Fla.'s teacher of the year started on 'Miami Vice'
MIAMI - To see Florida's top teacher, turn on the TV and find an old episode of "Miami Vice." Joe Underwood appeared a number of times on the show, sometimes as a narcotics officer, other times as a dancing bar patron. But when the series went off the air, Underwood took on a new role: He became an educator. Twenty-five years later, Underwood is an institution at Miami High. He runs the school's TV and film production academy - a program he created.Over the years, Underwood has been named to the National Teachers Hall of Fame, edited a book, traveled around the world with teachers, and overcome cancer. Now, Underwood has reached another milestone: He has won the prestigious Award for Teaching Excellence from the Florida Education Association. He will represent the Sunshine State in the National Education Association's competition in February. "When they said my name, I couldn't believe it," Underwood said. "I was up against some very talented teachers. I didn't think I had a chance." Underwood's students and colleagues, however, never doubted him. "I know kids who have stayed in school because of him," said David Neira, 18. "He's one of those teachers who changes your life." Added United Teachers of Dade President Karen Aronowitz: "To me, he represents what great teaching is all about." Underwood, 56, followed an unconventional path toward becoming a teacher. In the 1980s, he was cast as a special extra on Miami Vice, appearing in five episodes. He also filmed some commercials and did some work in TV production. But finding an acting gig wasn't always easy. So his wife Nancy gently suggested he apply for a job at Miami High, where her father, Peter Nelson, was an assistant principal. Underwood was hired as an athletic trainer in 1984. Miami High principal Benny Valdes was then a student at the school. "He was our doctor, our dad," Valdes recalled. "He cared about each of us." Underwood soon discovered he had a passion for teaching. He began teaching drama and helping students who were learning English. "There was something really incredible about seeing my students graduate and do well," Underwood said.
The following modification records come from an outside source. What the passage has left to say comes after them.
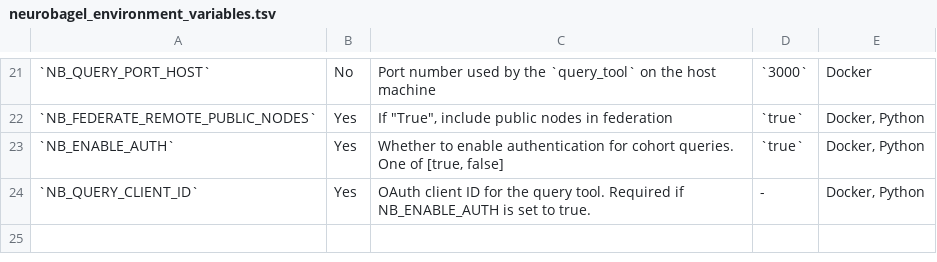
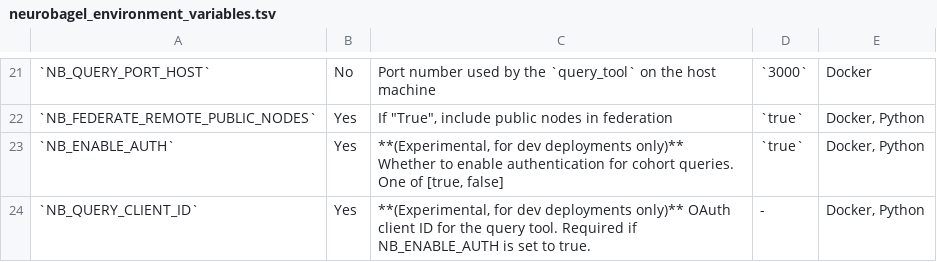
Before and after one commit to neurobagel/recipes, a TSV file: docs/neurobagel_environment_variables.tsv, drawn as a sheet; only a part is shown, gaps mark what is left out; the diff names each change by its address in the sheet, - before the commit and + after, or states it on an @@ line.

Commit message:
more context on experimental auth options

```diff
--- a/docs/neurobagel_environment_variables.tsv
+++ b/docs/neurobagel_environment_variables.tsv
-C23: Whether to…
+C23: **(Experimental, for dev deployments only)** Whether to…
-C24: OAuth client…
+C24: **(Experimental, for dev deployments only)** OAuth client…
```
Also changed, not shown: 1 other file.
In 1988, school administrators asked Underwood to teach TV production classes. He got right to work, creating "The Stingtown News," the school's live student newscast. Underwood later developed a number of courses for students interested in the television and film industries. The classes became the foundation for the Entertainment Technologies Academy at Miami High. Underwood has raised more than $400,000 in grant money to support his programs. He also transformed the school television studio into a state-of-the-art facility, with a control room, editing bay and sound booth. His teaching philosophy is simple: "I try very hard to have my students reach beyond what they think they can do," he said. "They know there are really high expectations for them." Underwood has high expectations for himself, too. When he was diagnosed with non-Hodgkins lymphoma in 2004, he pledged to beat the cancer and return to the classroom. His students were a great source of inspiration during the most difficult times, he said. "They hung in there with me," he said. "They would do the show every day and know that they had to do it for Undy. They really came through." True to form, Underwood is now in full remission and back at school. He arrives each morning at 6 a.m. to work with the students who come to school early. The Stingtown News goes on the air every day. The students are always pumped about the show - in part because of their teacher. Said Amber Couzo, 16: "He's a role model. He's so passionate about what he does. Every day, he has a good attitude." While Miami High keeps him busy, Underwood hasn't lost sight of his acting dreams. He's even made it onto the big screen. In 1999, he appeared as referee No. 4 in the feature film "Any Given Sunday" - He's the ref in the rain game. "I still get checks from that," he said, laughing. "My students think it's pretty cool."